I strongly recommend an excellent article to you, from the Psy-Fi blog, a regular on my daily reading list. The title of the article is B.F Skinner’s Stockmarket Slot Machines: Win Big, Win Rarely, Win Never.
I often refer to B.F Skinner, intermittent variable reinforcement, and how the stock market creates superstitions much like those created in Skinner’s birds.
This article gives a wonderful account of how operant conditioning not only works to keep gamblers feeding coins into slot machines, but also gamblers feeding coins into the stock market.
Slot machines work on the same principle. The machines are programmed to ensure that the operator always wins a fixed proportion of the take so the aim of the supplier is make sure people push as many coins into it as possible, because that maximises revenue. Paying out the winnings as a continual stream of small payments, in turns out, is less good at keeping people sticking money in than the occasional big payment accompanied by flashing lights and noisy sirens. This is variable operant conditioning in operation.

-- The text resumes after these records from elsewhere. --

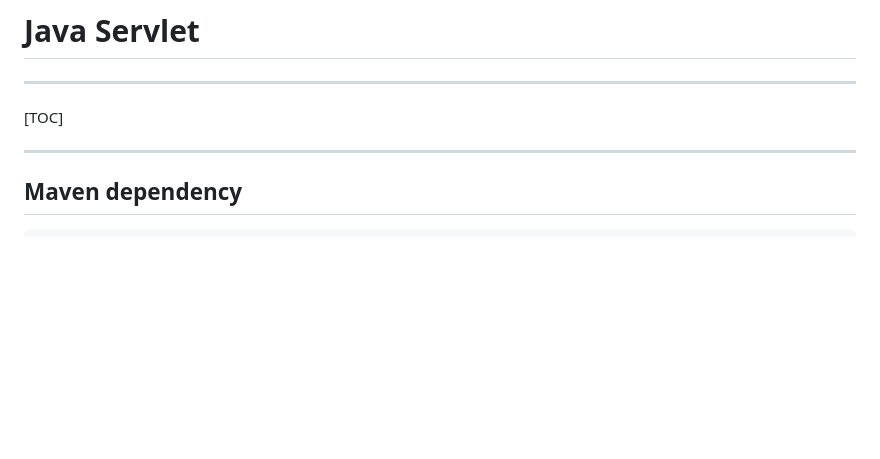
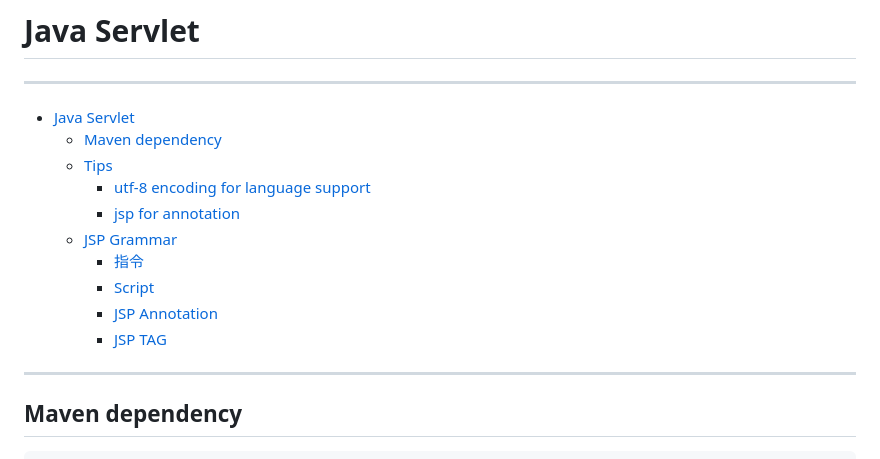
Before and after one commit to lijunjie2232/java_web_study, a Markdown page: servlet/README.md, the part around the change. GitHub-like rendering; blank space fills up the shorter version.

Commit message:
hard learning

```diff
--- a/servlet/README.md
+++ b/servlet/README.md
@@ -1,7 +1,15 @@
 # Java Servlet
 ---
-[TOC]
-
+- [Java Servlet](#java-servlet)
+  - [Maven dependency](#maven-dependency)
+  - [Tips](#tips)
+    - [utf-8 encoding for language support](#utf-8-encoding-for-language-support)
+    - [jsp for annotation](#jsp-for-annotation)
+  - [JSP Grammar](#jsp-grammar)
+    - [指令](#指令)
+    - [Script](#script)
+    - [JSP Annotation](#jsp-annotation)
+    - [JSP TAG](#jsp-tag)
 
 
 ---
```
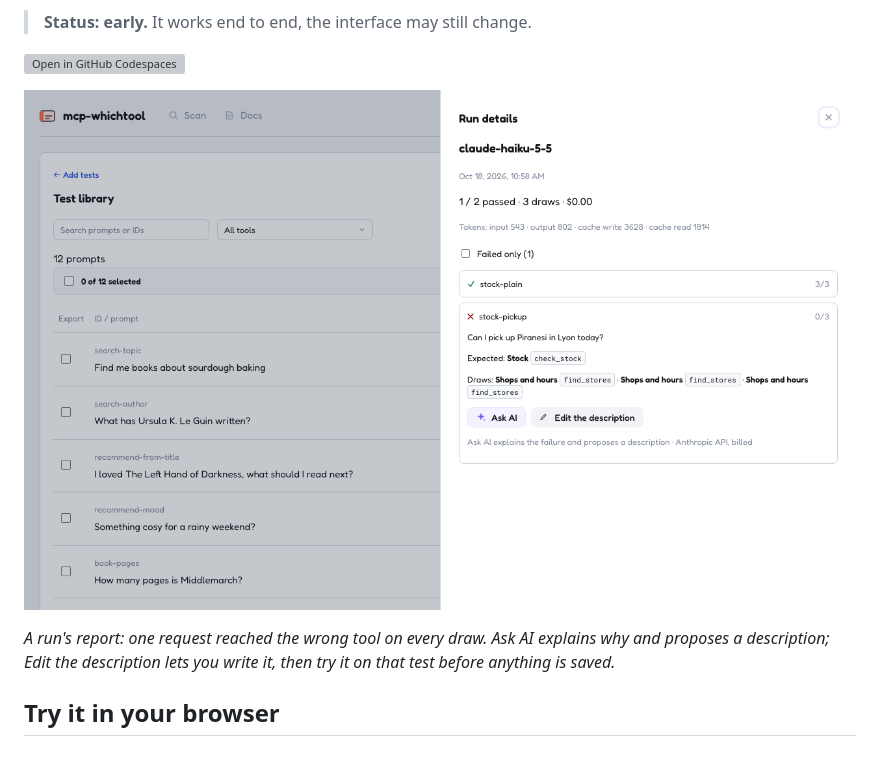
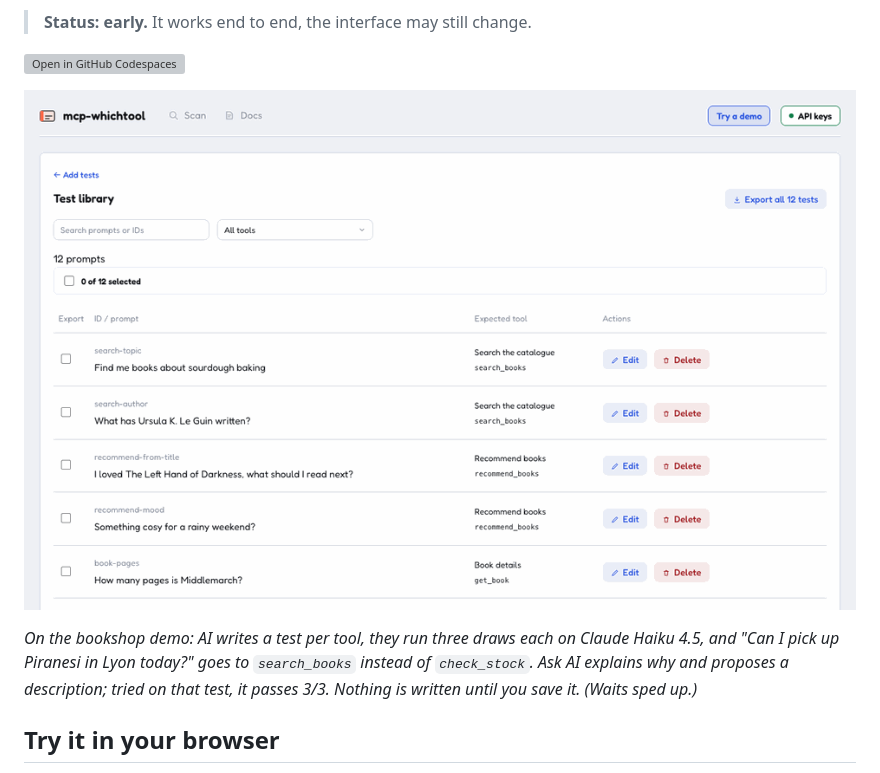
Before and after one commit to tastewise/mcp-whichtool, a Markdown page: README.md, the part around the change. Drawn GitHub-style; pictures changed too: docs/images/demo.gif (added), docs/images/failed.png (deleted); grey boxes are pictures that could not be loaded.

Commit message:
docs: a GIF of the whole loop at the top of the README (#4)
Recorded on the bookshop demo, with real calls: AI writes a test per tool, they
run three draws each on Claude Haiku 4.5, "Can I pick up Piranesi in Lyon
today?" goes to search_books instead of check_stock, Ask AI proposes a
description, and tried on that test it passes 3/3. The waits are sped up; 32 s,
660 kB. It replaces the still of a failed test, which it shows and goes past.

Co-authored-by: michaelt-rgb <260194584+michaelt-rgb@users.noreply.github.com>
Co-authored-by: Claude Opus 5.5 <noreply@anthropic.com>

```diff
--- a/README.md
+++ b/README.md
@@ -12,10 +12,12 @@ ones that miss, and measures the edit before you ship it.
 
 [![Open in GitHub Codespaces](https://github.com/codespaces/badge.svg)](https://codespaces.new/tastewise/mcp-whichtool?quickstart=1)
 
-![A failed test in a run's report: "Can I pick up Piranesi in Lyon today?" went to find_stores, three draws out of three, instead of check_stock](docs/images/failed.png)
+![whichtool on the bookshop demo: AI writes a test per tool, they run on Claude Haiku 4.5, one misroutes, Ask AI proposes a description, and the test passes with it](docs/images/demo.gif)
 
-*A run's report: one request reached the wrong tool on every draw. Ask AI explains why and proposes a
-description; Edit the description lets you write it, then try it on that test before anything is saved.*
+*On the bookshop demo: AI writes a test per tool, they run three draws each on Claude Haiku 4.5, and "Can I
+pick up Piranesi in Lyon today?" goes to `search_books` instead of `check_stock`. Ask AI explains why and
+proposes a description; tried on that test, it passes 3/3. Nothing is written until you save it. (Waits
+sped up.)*
 
 ## Try it in your browser
 
```
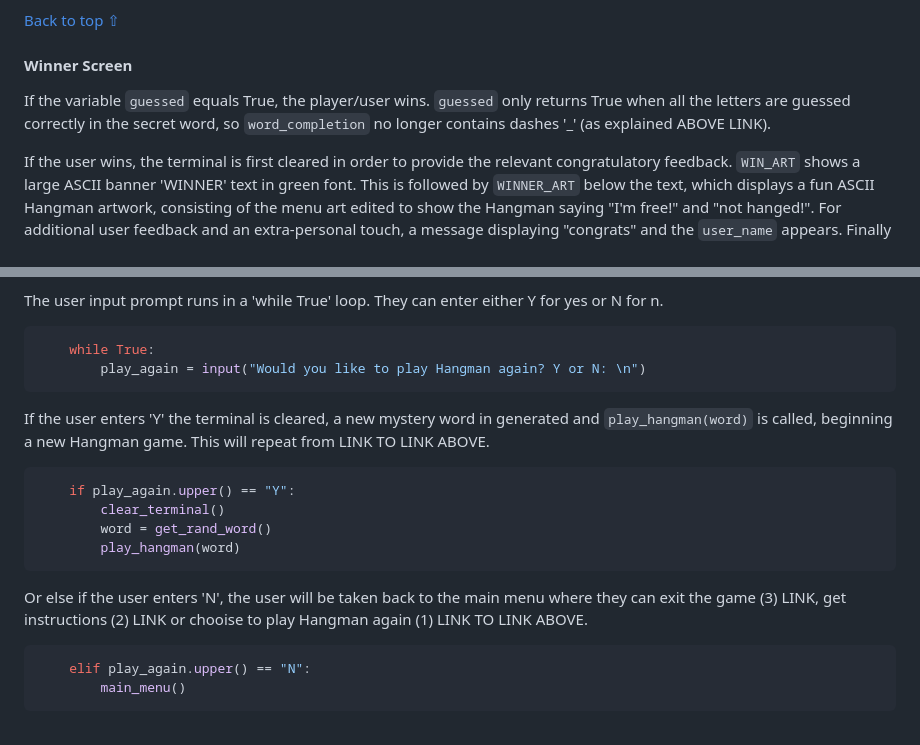
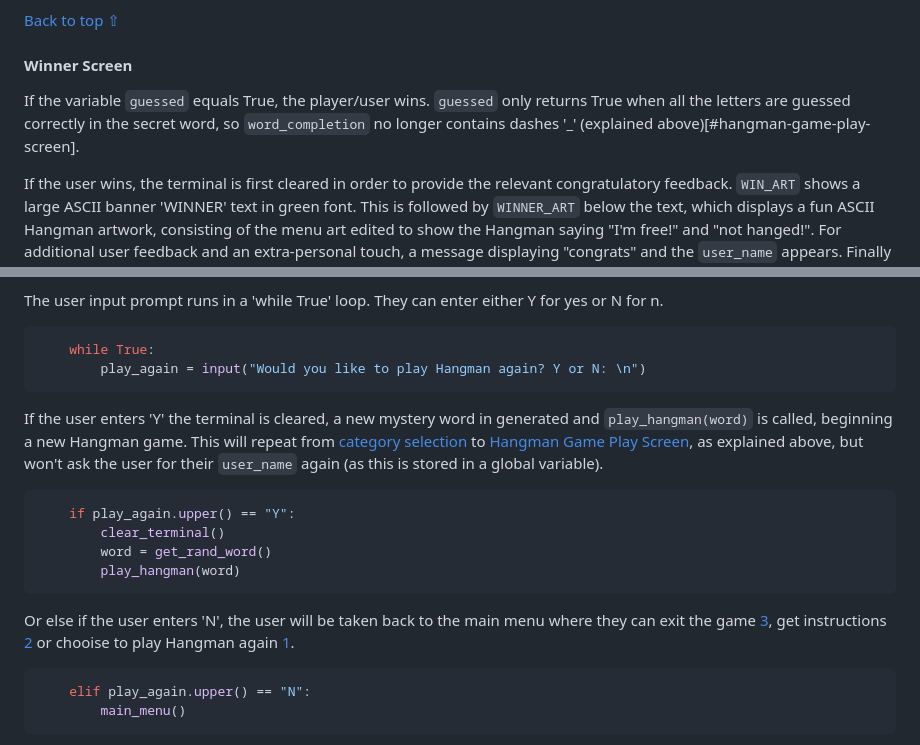
Before and after one commit to roc-11/hangman, a Markdown page: README.md, 2 parts joined by grey strips. GitHub-like rendering.

Commit message:
Docs: Update internal links

````diff
--- a/README.md
+++ b/README.md
@@ -241,7 +241,7 @@ After each iteration of the main gameplay loop, or each user guess, feedback is
 
 #### Winner Screen
 
-If the variable `guessed` equals True, the player/user wins. `guessed` only returns True when all the letters are guessed correctly in the secret word, so `word_completion` no longer contains dashes '_' (as explained ABOVE LINK).
+If the variable `guessed` equals True, the player/user wins. `guessed` only returns True when all the letters are guessed correctly in the secret word, so `word_completion` no longer contains dashes '_' (explained above)[#hangman-game-play-screen].
 
 If the user wins, the terminal is first cleared in order to provide the relevant congratulatory feedback. `WIN_ART` shows a large ASCII banner 'WINNER' text in green font. This is followed by `WINNER_ART` below the text, which displays a fun ASCII Hangman artwork, consisting of the menu art edited to show the Hangman saying "I'm free!" and "not hanged!". For additional user feedback and an extra-personal touch, a message displaying "congrats" and the `user_name` appears. Finally the mystery word the player guessed is also revealed here in the congratulatory message.
 
@@ -290,7 +290,7 @@ The user input prompt runs in a 'while True' loop. They can enter either Y for y
         play_again = input("Would you like to play Hangman again? Y or N: \n")
 ```
 
-If the user enters 'Y' the terminal is cleared, a new mystery word in generated and `play_hangman(word)` is called, beginning a new Hangman game. This will repeat from LINK TO LINK ABOVE.
+If the user enters 'Y' the terminal is cleared, a new mystery word in generated and `play_hangman(word)` is called, beginning a new Hangman game. This will repeat from [category selection](#category-selection-&-generate-random,-mystery-word) to [Hangman Game Play Screen](#hangman-game-play-screen), as explained above, but won't ask the user for their `user_name` again (as this is stored in a global variable).
 
 ```py
     if play_again.upper() == "Y":
@@ -299,7 +299,7 @@ If the user enters 'Y' the terminal is cleared, a new mystery word in generated
         play_hangman(word)
 ```
 
-Or else if the user enters 'N', the user will be taken back to the main menu where they can exit the game (3) LINK, get instructions (2) LINK or chooise to play Hangman again (1) LINK TO LINK ABOVE.
+Or else if the user enters 'N', the user will be taken back to the main menu where they can exit the game [3](#exit-hangman), get instructions [2](#game-rules) or chooise to play Hangman again [1](#hangman-game-play-screen).
 
 ```py
     elif play_again.upper() == "N":
````
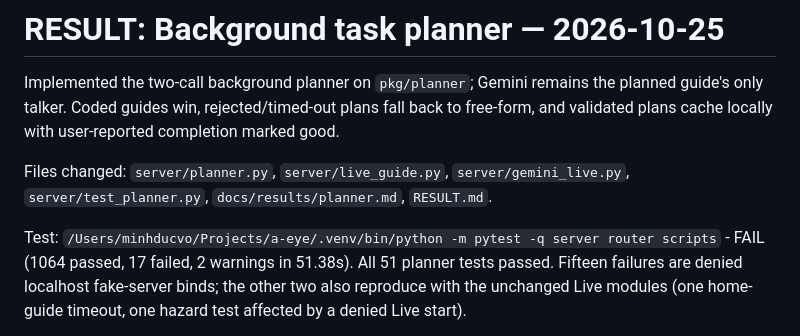
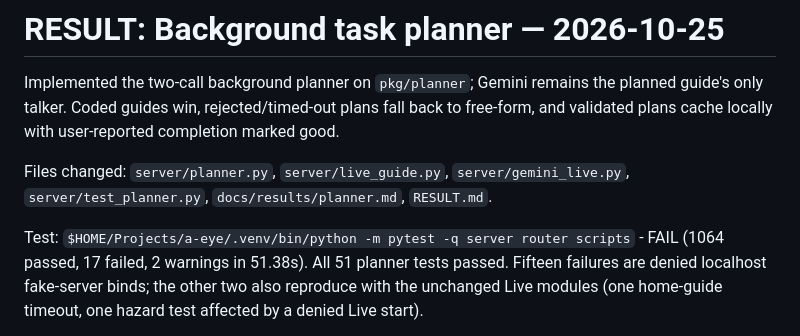
Before and after one commit to minhducvo04/a-eye, a Markdown page: RESULT.md, the part around the change. Rendered like a GitHub page.

Commit message:
Scrub home paths from reports

```diff
--- a/RESULT.md
+++ b/RESULT.md
@@ -54,7 +54,7 @@ validated plans cache locally with user-reported completion marked good.
 Files changed: `server/planner.py`, `server/live_guide.py`, `server/gemini_live.py`,
 `server/test_planner.py`, `docs/results/planner.md`, `RESULT.md`.
 
-Test: `/Users/minhducvo/Projects/a-eye/.venv/bin/python -m pytest -q server router scripts` -
+Test: `$HOME/Projects/a-eye/.venv/bin/python -m pytest -q server router scripts` -
 FAIL (1064 passed, 17 failed, 2 warnings in 51.38s). All 51 planner tests passed. Fifteen failures
 are denied localhost fake-server binds; the other two also reproduce with the unchanged Live
 modules (one home-guide timeout, one hazard test affected by a denied Live start).
```
Also changed, not shown: docs/results/planner.md (+1 -1 lines).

It also does an excellent job of explaining a question I am asked frequently. Say you have some guru promising ridiculously unrealistic performance from an investment. That guru trots out a number of people who claim to have achieved the out-sized returns promised.
Are the people lying? Likely the answer is no. So, if they got the promised returns, why are you unlikely to achieve the same result? And finally, what does Skinner’s stock market slot machine tell us about why so many people will willingly leap into the trap?
Read the entire article for the answers.